But he was gorgeous, and so anti-social or not, he was the fish my son wanted for his 8th birthday. I acquiesced. Fish are not really a huge pet commitment. They swim, they poop, they eat, they die, they get flushed down the toilet.
But this fish refused to follow the usual arc. Two years later, it’s still swimming around. It will not die. Its fins get all manner of weird hanging filaments off them, we prepare for the inevitable bathroom funeral. The fish lives. I once forgot the anti-chlorine treatment and plopped him back into the bowl. He remained alive and unphased. Cockroaches and this fish will survive the apocalypse.
My son, of course, now wants a German Shepherd. He’s done with the fish.
This brings us to Saturday morning, just the fish and I.

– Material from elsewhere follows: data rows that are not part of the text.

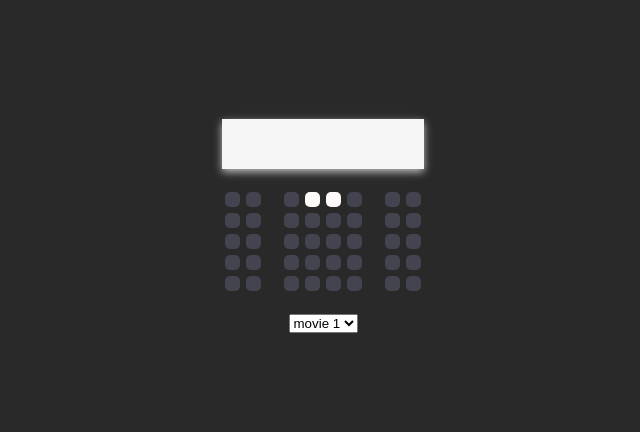
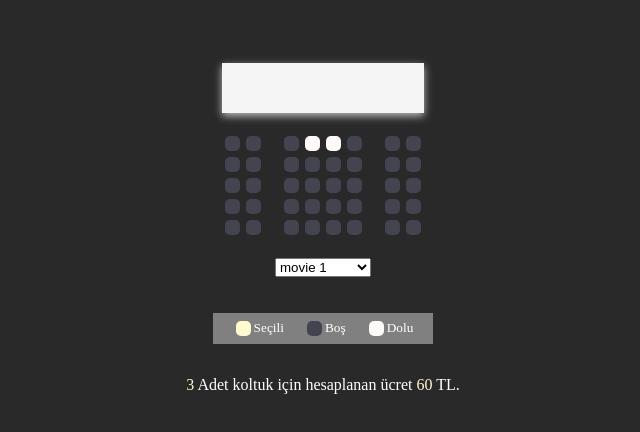
Before and after one commit to esrayildiizz/CinemaSeatReservation, a plain HTML site: page index.html in a window 1280 px wide. Shown: the part 174-606 px from the top of the page, without its empty margins (317-957 px from the left). Drawn offline with Linux system fonts and the light colour scheme.

Commit message:
Duzenleme yapildi.

```diff
--- a/index.html
+++ b/index.html
@@ -1,5 +1,6 @@
 <!DOCTYPE html>
 <html lang="en">
+
 <head>
   <meta charset="UTF-8">
   <meta http-equiv="X-UA-Compatible" content="IE=edge">
@@ -7,11 +8,14 @@
   <link rel="stylesheet" href="style.css">
   <title>Sinema Bilet Rezervasyon</title>
 </head>
+
 <body>
-<div class="container">         <!-- container başlangıç-->
-  <div class="screen"></div>    <!-- screen başlangıç-->
-   <div class="row">           <!-- row 1. sıraiçin-->
-  <div class="seat "></div>   <!-- seat koltuklar için.-->
+  <div class="container">
+    <!-- container başlangıç-->
+    <div class="screen"></div> <!-- screen başlangıç ve bitiş -->
+    <div class="row">
+      <!-- row 1. sıraiçin-->
+      <div class="seat "></div> <!-- seat koltuklar için.-->
       <div class="seat"></div>
       <div class="seat"></div>
       <div class="seat reserved"></div>
@@ -60,15 +64,53 @@
       <div class="seat"></div>
       <div class="seat"></div>
     </div>
-</div>  <!-- container bitiş-->
 
-<div class="movie-list">  <!-- film listesi için liste  başlangıç-->
-<select name="" id="">
+
+  </div> <!-- container bitiş-->
+
+  <div class="movie-list">
+    <!-- film listesi için liste  başlangıç-->
+    <select id="movie">
+      <option disabled>Film seçiniz:</option>
       <option value="20">movie 1</option>
-  <option value="20">movie 2</option>
-  <option value="20">movie 3</option>
+      <option value="22">movie 2</option>
+      <option value="25">movie 3</option>
     </select>
-</div>                   <!-- film listesi için liste  bitiş-->
+  </div> <!-- film listesi için liste  bitiş-->
+
+
+  <ul class="info">
+    <li>
+      <div class="seat selected"></div>
+      <small>Seçili</small>
+    </li>
+    <li>
+      <div class="seat "></div>
+      <small>Boş</small>
+    </li>
+    <li>
+      <div class="seat reserved"></div>
+      <small>Dolu</small>
+    </li>
+
+  </ul>
+
+  <p class="text">
+    <span id="count">3</span> Adet koltuk için hesaplanan ücret <span id="amount">60</span> TL.
+  </p>
+
+
+
+
+
+
+
+
+
+
+
+
   <script src="script.js"> </script>
 </body>
+
 </html>
```
Lines whose indentation alone changed are shown as unchanged.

In the quiet of the morning, we have a standoff. He is swimming in his own poo water. I know it needs a change.
So I get the net, the backup bowl, the de-chlorinator because I ONLY FORGOT IT ONCE, PETA. GET OFF MY CASE.
You’d think, after 2 years, the fish would know what’s up. Get in the net, get out of your toilet water, get in the backup bowl, let me clean up this mess.
But the fish is not having it. He creates whirlpools as he performs evasive manuevers worth of a Top Gun pilot. He swims under the net, around the net, over the net.
“Fish,” I say. “Give me an effing break.”
But the fish doesn’t. He hides in his little rock, and I have to roll up my sleeve, and in the still, small, quiet of the morning, I grimace as I plunge my arm into the poo water to remove his refuge. Then it’s back with the net. And because I am more persistent and determined than the $2.49 fish that will not die, I catch him. He goes into the backup bowl, the poop water goes down the drain, the bowl is cleaned, he goes back in.
“Fish,” I say. “This would be so much easier if you didn’t fight me on this. I’m just trying to get you out of your own crap. I don’t know why you exhaust yourself trying to stay in this mess. Haven’t we been through this a thousand times?”
And the fish, of course, doesn’t answer.
But somewhere, in the quiet of Saturday morning, if I listen hard enough?
I hear God laughing.
“Oh, child. I know just what you mean.”